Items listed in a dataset
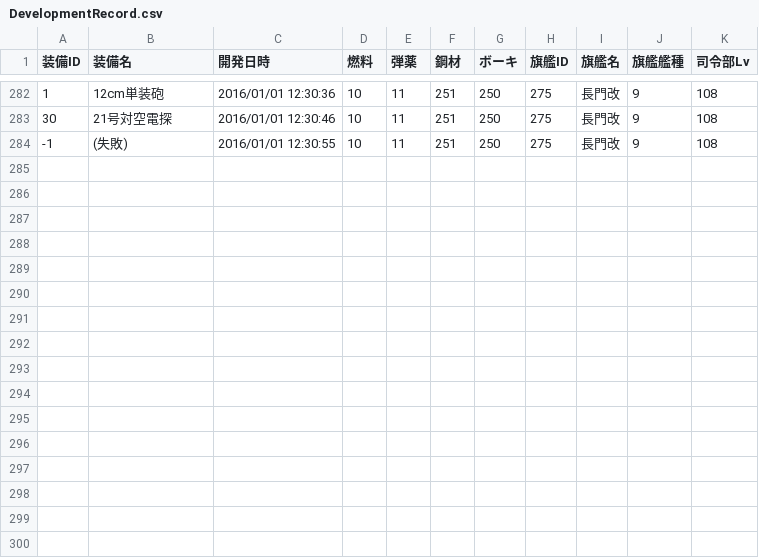
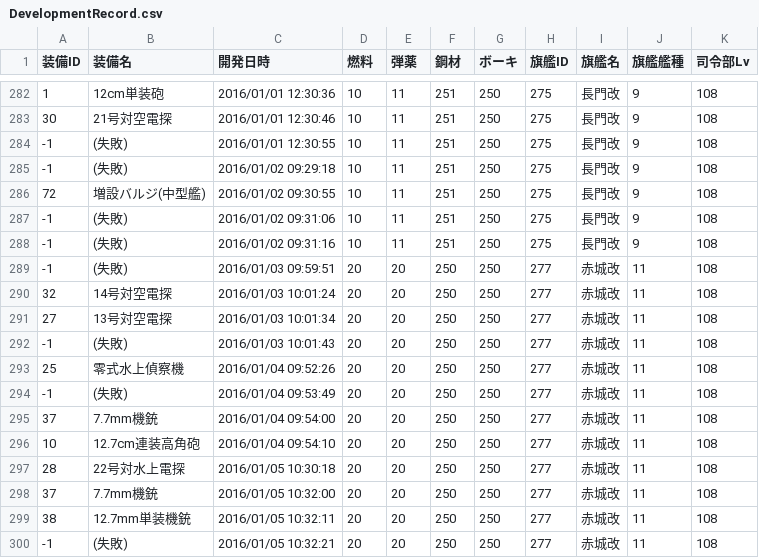
Before and after one commit to MaChenhao/74eo.makai, a CSV file: Record/DevelopmentRecord.csv, drawn as a sheet; only a part is shown, gaps mark what is left out; the diff names each change by its address in the sheet, - before the commit and + after, or states it on an @@ line.

```diff
--- a/Record/DevelopmentRecord.csv
+++ b/Record/DevelopmentRecord.csv
+row 285: -1 | (失敗) | 2016/01/02 09:29:18 | 10 | 11 | 251 | 250 | 275 | 長門改 | 9 | 108
+row 286: 72 | 増設バルジ(中型艦) | 2016/01/02 09:30:55 | 10 | 11 | 251 | 250 | 275 | 長門改 | 9 | 108
+row 287: -1 | (失敗) | 2016/01/02 09:31:06 | 10 | 11 | 251 | 250 | 275 | 長門改 | 9 | 108
+row 288: -1 | (失敗) | 2016/01/02 09:31:16 | 10 | 11 | 251 | 250 | 275 | 長門改 | 9 | 108
+row 289: -1 | (失敗) | 2016/01/03 09:59:51 | 20 | 20 | 250 | 250 | 277 | 赤城改 | 11 | 108
+row 290: 32 | 14号対空電探 | 2016/01/03 10:01:24 | 20 | 20 | 250 | 250 | 277 | 赤城改 | 11 | 108
+row 291: 27 | 13号対空電探 | 2016/01/03 10:01:34 | 20 | 20 | 250 | 250 | 277 | 赤城改 | 11 | 108
+row 292: -1 | (失敗) | 2016/01/03 10:01:43 | 20 | 20 | 250 | 250 | 277 | 赤城改 | 11 | 108
+row 293: 25 | 零式水上偵察機 | 2016/01/04 09:52:26 | 20 | 20 | 250 | 250 | 277 | 赤城改 | 11 | 108
+row 294: -1 | (失敗) | 2016/01/04 09:53:49 | 20 | 20 | 250 | 250 | 277 | 赤城改 | 11 | 108
+row 295: 37 | 7.7mm機銃 | 2016/01/04 09:54:00 | 20 | 20 | 250 | 250 | 277 | 赤城改 | 11 | 108
+row 296: 10 | 12.7cm連装高角砲 | 2016/01/04 09:54:10 | 20 | 20 | 250 | 250 | 277 | 赤城改 | 11 | 108
+row 297: 28 | 22号対水上電探 | 2016/01/05 10:30:18 | 20 | 20 | 250 | 250 | 277 | 赤城改 | 11 | 108
+row 298: 37 | 7.7mm機銃 | 2016/01/05 10:32:00 | 20 | 20 | 250 | 250 | 277 | 赤城改 | 11 | 108
+row 299: 38 | 12.7mm単装機銃 | 2016/01/05 10:32:11 | 20 | 20 | 250 | 250 | 277 | 赤城改 | 11 | 108
+row 300: -1 | (失敗) | 2016/01/05 10:32:21 | 20 | 20 | 250 | 250 | 277 | 赤城改 | 11 | 108
```
Also changed, not shown: Record/ConstructionRecord.csv, Record/EnemyFleetRecord.csv, 8 other files.
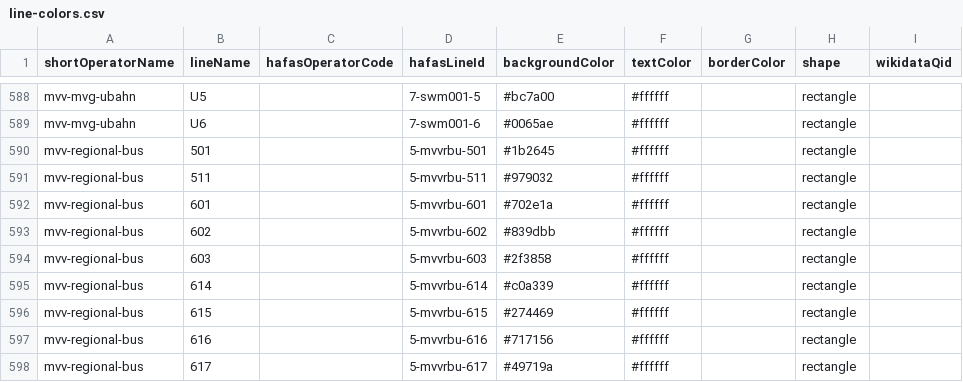
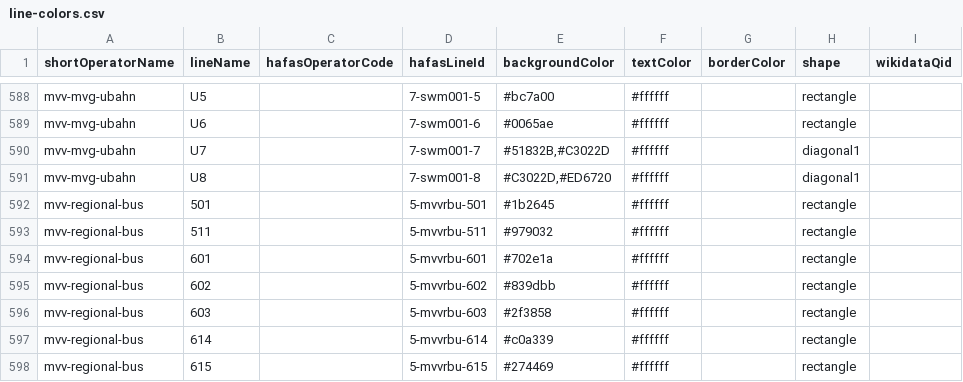
Before and after one commit to TrainyApp/line-colors, a CSV file: line-colors.csv, drawn as a sheet; only a part is shown, gaps mark what is left out; the shorter side is filled out with more unchanged rows; the diff names each change by its address in the sheet, - before the commit and + after, or states it on an @@ line.

Commit message:
Add U-Bahn München U7, U8
(cherry picked from commit 9ae5e741cd8b00e0e43c06ec6974353c8926eda0)

```diff
--- a/line-colors.csv
+++ b/line-colors.csv
+row 590: mvv-mvg-ubahn | U7 |  | 7-swm001-7 | #51832B,#C3022D | #ffffff |  | diagonal1
+row 591: mvv-mvg-ubahn | U8 |  | 7-swm001-8 | #C3022D,#ED6720 | #ffffff |  | diagonal1
```
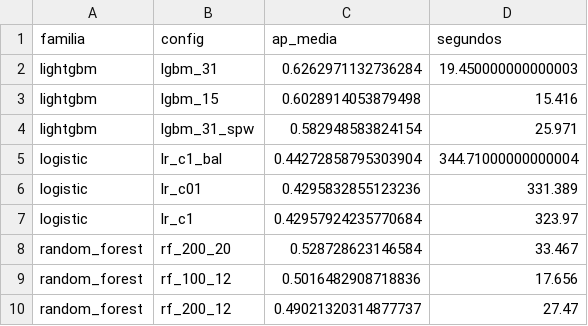
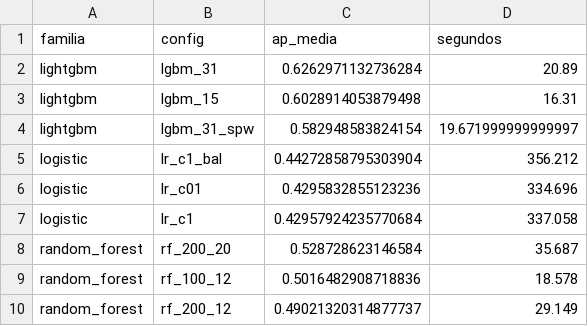
Before and after one commit to PedroMO11/PLANIFICA_PROYECTO01, a CSV file: reports/tables/tuning.csv, drawn as a sheet.

```diff
--- a/reports/tables/tuning.csv
+++ b/reports/tables/tuning.csv
@@ -1,10 +1,10 @@
 familia,config,ap_media,segundos
-lightgbm,lgbm_31,0.6262971132736284,19.450000000000003
-lightgbm,lgbm_15,0.6028914053879498,15.416
-lightgbm,lgbm_31_spw,0.582948583824154,25.971
-logistic,lr_c1_bal,0.44272858795303904,344.71000000000004
-logistic,lr_c01,0.4295832855123236,331.389
-logistic,lr_c1,0.42957924235770684,323.97
-random_forest,rf_200_20,0.528728623146584,33.467
-random_forest,rf_100_12,0.5016482908718836,17.656
-random_forest,rf_200_12,0.49021320314877737,27.47
+lightgbm,lgbm_31,0.6262971132736284,20.89
+lightgbm,lgbm_15,0.6028914053879498,16.31
+lightgbm,lgbm_31_spw,0.582948583824154,19.671999999999997
+logistic,lr_c1_bal,0.44272858795303904,356.212
+logistic,lr_c01,0.4295832855123236,334.696
+logistic,lr_c1,0.42957924235770684,337.058
+random_forest,rf_200_20,0.528728623146584,35.687
+random_forest,rf_100_12,0.5016482908718836,18.578
+random_forest,rf_200_12,0.49021320314877737,29.149
```
Also changed, not shown: reports/indice_evidencia.csv, 16 other files.
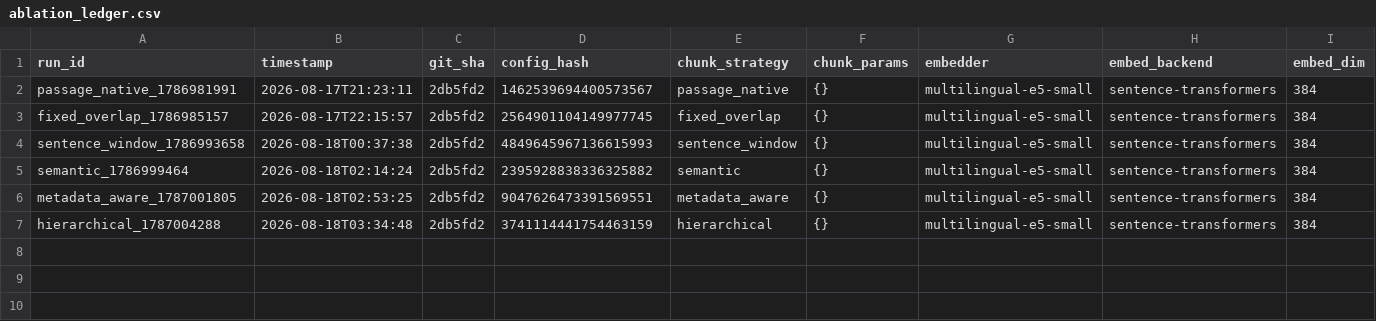
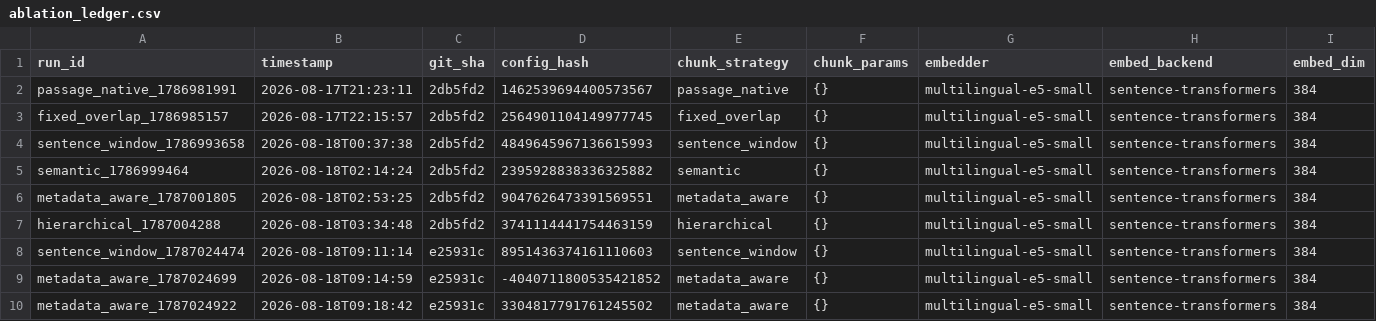
Before and after one commit to ShivDyutiVerma/vRAG, a CSV file: eval/ablation_ledger.csv, drawn as a sheet; only a part is shown; rows hold the shown columns only; the diff names each change by its address in the sheet, - before the commit and + after, or states it on an @@ line.

Commit message:
[P2] noise-floor validation + metric bug fix + corrected sentence_window re-run
Noise floor (metadata_aware, run 3x on GPU): Recall@5 spread 0.652-0.654 (0.2pp), Recall@10 spread
0.4pp - tight, consistent with FAISS HNSW build-order randomness being the only variance source.
This upgrades R-004's chunking decision from provisional to Accepted: the 1.0-1.4pp gap between the
top three (passage_native/fixed_overlap/metadata_aware) and the bottom two (hierarchical/semantic)
is now known to be 5-7x the measured noise floor, i.e. real, not noise - a stronger finding than the
original "all five statistically tied" framing.

Found and fixed a real bug (R-006): Recall@5 itself, not just nDCG, was affected by not deduping
retrieved chunks to unique passages before slicing to top-k. Strategies with multiple chunks per
passage (sentence_window ~3.9x) could have duplicate chunks from one passage crowd out genuinely
distinct passages within the top-5 window. Re-ran sentence_window post-fix: Recall@5 moved from
0.478 to 0.552 (still clearly the worst of six - R-004's decision unaffected). Original buggy ledger
row annotated as invalid, not deleted (ledger is append-only).

102/102 tests passing, ruff clean.

```diff
--- a/eval/ablation_ledger.csv
+++ b/eval/ablation_ledger.csv
+row 8: sentence_window_1787024474 | 2026-08-18T09:11:14 | e25931c | 8951436374161110603 | sentence_window | {} | multilingual-e5-small | sentence-transformers | 384
+row 9: metadata_aware_1787024699 | 2026-08-18T09:14:59 | e25931c | -4040711800535421852 | metadata_aware | {} | multilingual-e5-small | sentence-transformers | 384
+row 10: metadata_aware_1787024922 | 2026-08-18T09:18:42 | e25931c | 3304817791761245502 | metadata_aware | {} | multilingual-e5-small | sentence-transformers | 384
```
Also changed, not shown: 2 other files.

Task to complete: Repeat only the stretch of lines starting at the one containing "102/102 tests passing, ruff clean." and running to the final line of the entries above.

Exercise result:
102/102 tests passing, ruff clean.

```diff
--- a/eval/ablation_ledger.csv
+++ b/eval/ablation_ledger.csv
+row 8: sentence_window_1787024474 | 2026-08-18T09:11:14 | e25931c | 8951436374161110603 | sentence_window | {} | multilingual-e5-small | sentence-transformers | 384
+row 9: metadata_aware_1787024699 | 2026-08-18T09:14:59 | e25931c | -4040711800535421852 | metadata_aware | {} | multilingual-e5-small | sentence-transformers | 384
+row 10: metadata_aware_1787024922 | 2026-08-18T09:18:42 | e25931c | 3304817791761245502 | metadata_aware | {} | multilingual-e5-small | sentence-transformers | 384
```
Also changed, not shown: 2 other files.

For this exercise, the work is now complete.